**Difference listings:**
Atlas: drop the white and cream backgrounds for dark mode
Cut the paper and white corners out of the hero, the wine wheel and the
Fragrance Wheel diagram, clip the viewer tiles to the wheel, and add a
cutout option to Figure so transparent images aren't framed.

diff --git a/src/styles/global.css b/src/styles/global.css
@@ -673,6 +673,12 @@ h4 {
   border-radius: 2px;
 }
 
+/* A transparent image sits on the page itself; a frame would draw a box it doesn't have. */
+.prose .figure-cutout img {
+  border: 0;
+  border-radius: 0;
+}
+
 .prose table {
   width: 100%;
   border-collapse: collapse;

**Goal of the exercise:** The answer should hold only the lines from the start of the records above through the line containing "doesn't have. */", each set down exactly.

**Result of this task:**
Atlas: drop the white and cream backgrounds for dark mode
Cut the paper and white corners out of the hero, the wine wheel and the
Fragrance Wheel diagram, clip the viewer tiles to the wheel, and add a
cutout option to Figure so transparent images aren't framed.

diff --git a/src/styles/global.css b/src/styles/global.css
@@ -673,6 +673,12 @@ h4 {
   border-radius: 2px;
 }
 
+/* A transparent image sits on the page itself; a frame would draw a box it doesn't have. */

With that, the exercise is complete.